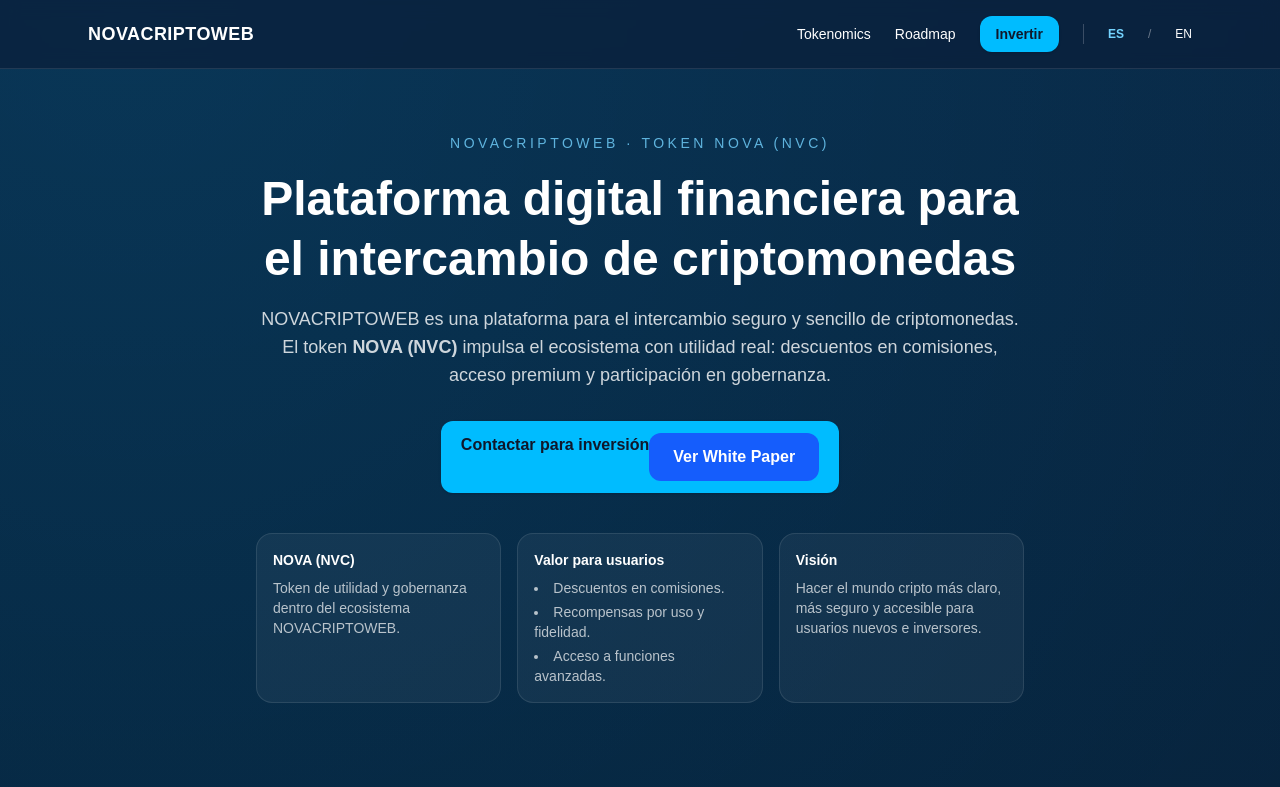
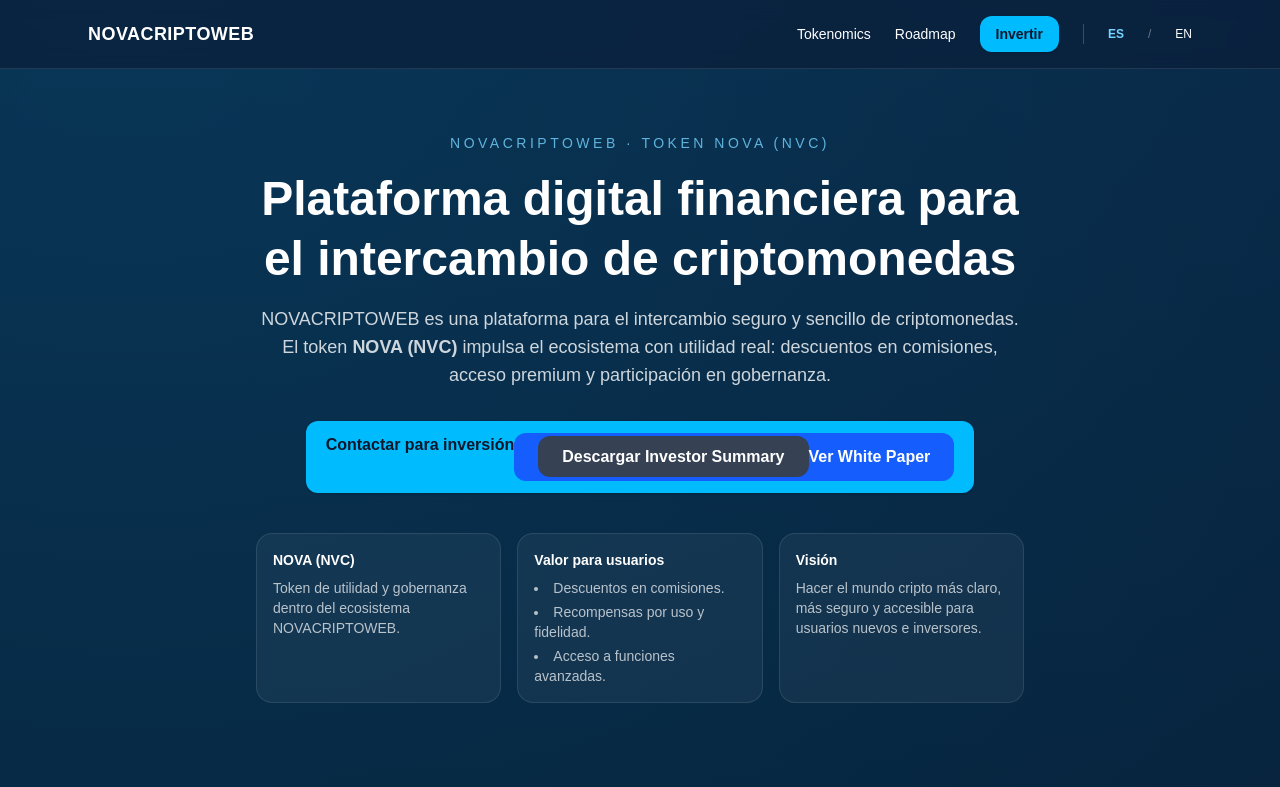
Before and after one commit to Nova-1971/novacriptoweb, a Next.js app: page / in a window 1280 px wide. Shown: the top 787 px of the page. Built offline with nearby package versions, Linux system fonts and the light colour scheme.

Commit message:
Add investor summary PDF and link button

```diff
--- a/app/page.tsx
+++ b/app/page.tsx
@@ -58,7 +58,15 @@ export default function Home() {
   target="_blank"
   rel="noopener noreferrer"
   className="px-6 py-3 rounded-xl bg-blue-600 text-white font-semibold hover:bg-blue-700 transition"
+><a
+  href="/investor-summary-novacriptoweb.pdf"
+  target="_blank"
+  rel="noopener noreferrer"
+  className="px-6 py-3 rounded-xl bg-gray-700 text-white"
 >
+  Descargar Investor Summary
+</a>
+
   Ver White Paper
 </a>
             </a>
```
====================
■ **EXERCISE DIRECTIONS**
Search the material above for the word "rounded", then copy each line that holds it.

■ **SOLUTION TO THIS TASK**
   className="px-6 py-3 rounded-xl bg-blue-600 text-white font-semibold hover:bg-blue-700 transition"
+  className="px-6 py-3 rounded-xl bg-gray-700 text-white"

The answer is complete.